Coronavirus measures - Foam is temporarily closed
Due to the developments with the corona virus, Foam has taken additional cautionary measures in accordance with the guidelines of the Central Government. Foam is temporarily closed. For more information see here.
Keep up and enjoy Foam online here.
Foam will open 2020 with the Netherlands' first-ever retrospective of the celebrated American author Wright Morris (1910-1998).
Morris captured the harsh reality of life in America's rural areas. The first thing that stands out in his work is the absence of people. He photographed still-lifes of everyday objects that exuded an atmosphere of poverty and decline. Morris had an unique approach to show the passage of time in the aftermath of the Great Depression of the 1930s.
He incorporated his photographs in so-called ‘photo-text’ books in which images and writings reinforced each other. The exhibition at Foam centers on his books The Inhabitants (1946), The Home Place (1948) and Of God’s Country and My People (1968). Although relatively unknown and overshadowed by his prize-winning literature, his photographs are on a par with other iconic photographers of the time.
Wright Morris, “Gano” Grain Elevator, Kinsley, Kansas, 1940 © Estate of Wright Morris
ABOUT WRIGHT MORRIS
Wright Morris was born in Central City, Nebraska in 1910. A week after giving birth to him, his mother passed away. Moving was a recurring theme in Morris’s childhood, being raised by his stepmother. Morris would grow more and more estranged to his father the older he got. In 1930 he moved to California to study at the Pomona College.

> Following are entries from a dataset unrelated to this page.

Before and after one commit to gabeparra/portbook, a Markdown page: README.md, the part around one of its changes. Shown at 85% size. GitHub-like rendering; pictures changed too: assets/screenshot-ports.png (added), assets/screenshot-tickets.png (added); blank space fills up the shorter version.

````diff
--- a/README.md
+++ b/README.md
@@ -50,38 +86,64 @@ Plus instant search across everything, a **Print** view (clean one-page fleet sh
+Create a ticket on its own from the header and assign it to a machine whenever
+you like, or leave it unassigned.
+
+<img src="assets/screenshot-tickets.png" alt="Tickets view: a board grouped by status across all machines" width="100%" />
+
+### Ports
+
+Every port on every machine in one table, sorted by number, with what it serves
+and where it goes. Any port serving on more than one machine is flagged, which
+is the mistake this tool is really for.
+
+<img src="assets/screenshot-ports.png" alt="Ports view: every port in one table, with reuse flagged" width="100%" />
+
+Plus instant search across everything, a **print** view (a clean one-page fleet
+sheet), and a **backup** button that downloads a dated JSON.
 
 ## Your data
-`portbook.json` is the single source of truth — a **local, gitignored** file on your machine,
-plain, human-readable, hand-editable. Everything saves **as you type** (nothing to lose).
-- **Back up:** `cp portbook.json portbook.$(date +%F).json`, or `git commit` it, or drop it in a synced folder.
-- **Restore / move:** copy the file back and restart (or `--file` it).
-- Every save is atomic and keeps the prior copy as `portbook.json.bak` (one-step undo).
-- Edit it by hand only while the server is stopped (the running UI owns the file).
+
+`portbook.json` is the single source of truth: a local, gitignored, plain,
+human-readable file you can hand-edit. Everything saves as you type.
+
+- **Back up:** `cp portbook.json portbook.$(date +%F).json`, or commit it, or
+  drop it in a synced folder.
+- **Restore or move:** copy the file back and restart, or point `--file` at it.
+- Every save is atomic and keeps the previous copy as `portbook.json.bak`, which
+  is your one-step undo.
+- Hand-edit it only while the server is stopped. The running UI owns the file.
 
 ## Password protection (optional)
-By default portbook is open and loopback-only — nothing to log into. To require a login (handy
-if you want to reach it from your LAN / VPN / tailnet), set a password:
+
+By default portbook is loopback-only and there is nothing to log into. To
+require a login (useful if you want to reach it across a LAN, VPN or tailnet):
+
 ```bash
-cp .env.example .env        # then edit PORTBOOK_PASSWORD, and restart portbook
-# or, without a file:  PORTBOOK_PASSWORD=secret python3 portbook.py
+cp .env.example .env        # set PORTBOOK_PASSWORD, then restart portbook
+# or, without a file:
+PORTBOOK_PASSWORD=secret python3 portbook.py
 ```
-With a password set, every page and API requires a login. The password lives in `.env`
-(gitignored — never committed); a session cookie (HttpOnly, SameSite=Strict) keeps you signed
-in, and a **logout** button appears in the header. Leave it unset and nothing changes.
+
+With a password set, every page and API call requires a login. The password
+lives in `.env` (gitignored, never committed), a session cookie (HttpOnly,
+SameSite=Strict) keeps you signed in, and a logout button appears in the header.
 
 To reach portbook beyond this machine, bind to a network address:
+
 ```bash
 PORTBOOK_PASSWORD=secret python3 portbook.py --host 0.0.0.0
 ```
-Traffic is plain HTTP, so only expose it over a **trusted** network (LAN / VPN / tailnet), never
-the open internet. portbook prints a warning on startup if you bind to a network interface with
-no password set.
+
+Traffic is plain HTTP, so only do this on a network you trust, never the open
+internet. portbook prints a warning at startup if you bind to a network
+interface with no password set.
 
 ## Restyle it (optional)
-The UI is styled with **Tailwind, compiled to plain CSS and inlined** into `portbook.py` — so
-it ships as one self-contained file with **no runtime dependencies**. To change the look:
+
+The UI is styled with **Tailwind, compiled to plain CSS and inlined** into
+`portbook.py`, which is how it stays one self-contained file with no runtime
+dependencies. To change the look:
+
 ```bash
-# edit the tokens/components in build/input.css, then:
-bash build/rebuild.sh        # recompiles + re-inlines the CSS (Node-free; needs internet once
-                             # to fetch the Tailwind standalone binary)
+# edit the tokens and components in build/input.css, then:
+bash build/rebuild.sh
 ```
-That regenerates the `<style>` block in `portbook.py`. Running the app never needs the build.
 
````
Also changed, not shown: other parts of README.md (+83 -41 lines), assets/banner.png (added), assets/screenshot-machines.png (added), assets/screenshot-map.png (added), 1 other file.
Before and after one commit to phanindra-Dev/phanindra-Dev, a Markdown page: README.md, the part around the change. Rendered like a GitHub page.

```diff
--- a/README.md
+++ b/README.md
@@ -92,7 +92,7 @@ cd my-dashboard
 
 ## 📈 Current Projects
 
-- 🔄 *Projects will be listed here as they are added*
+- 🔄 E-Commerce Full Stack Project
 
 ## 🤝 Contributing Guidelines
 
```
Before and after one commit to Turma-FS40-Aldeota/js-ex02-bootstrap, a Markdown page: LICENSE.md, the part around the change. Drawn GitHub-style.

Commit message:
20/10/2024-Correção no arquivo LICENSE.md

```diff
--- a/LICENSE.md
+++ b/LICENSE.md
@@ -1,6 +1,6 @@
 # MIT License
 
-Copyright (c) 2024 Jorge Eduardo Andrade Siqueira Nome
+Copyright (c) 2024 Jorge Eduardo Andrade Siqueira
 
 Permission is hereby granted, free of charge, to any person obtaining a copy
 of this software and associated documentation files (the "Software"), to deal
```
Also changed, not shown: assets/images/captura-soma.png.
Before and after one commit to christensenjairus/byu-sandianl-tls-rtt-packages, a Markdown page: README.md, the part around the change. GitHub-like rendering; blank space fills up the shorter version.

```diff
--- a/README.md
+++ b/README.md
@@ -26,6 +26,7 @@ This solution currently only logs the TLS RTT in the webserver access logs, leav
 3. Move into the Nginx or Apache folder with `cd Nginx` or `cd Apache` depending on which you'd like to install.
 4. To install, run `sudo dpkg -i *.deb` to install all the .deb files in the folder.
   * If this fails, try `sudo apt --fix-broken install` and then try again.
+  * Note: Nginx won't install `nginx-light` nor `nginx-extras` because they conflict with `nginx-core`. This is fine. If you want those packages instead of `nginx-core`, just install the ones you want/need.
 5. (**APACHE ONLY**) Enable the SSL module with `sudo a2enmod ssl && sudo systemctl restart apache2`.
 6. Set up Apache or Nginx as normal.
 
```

Morris started photographing during his travels in Europe in 1933. Upon his return, his ambition as a photographer would develop in tandem with those as a novelist. Morris photographed most intensely between 1938 and 1947. At the time, his photo-texts were received with curiosity but failed to sell. On the advice of his publisher, Morris abandoned the format and resorted exclusively to writing. His photographic work, though part of important museum collections and subject to a number of retrospective exhibitions, remained largely unknown.
The exhibition is curated in collaboration with Agnès Sire and produced by the Fondation Henri Cartier-Bresson, Paris.
This exhibition is made possible through support from the Terra Foundation for American Art.
Foam is supported by the BankGiro Loterij, De Brauw Blackstone Westbroek, City of Amsterdam, Foam Members, Olympus and the VandenEnde Foundation.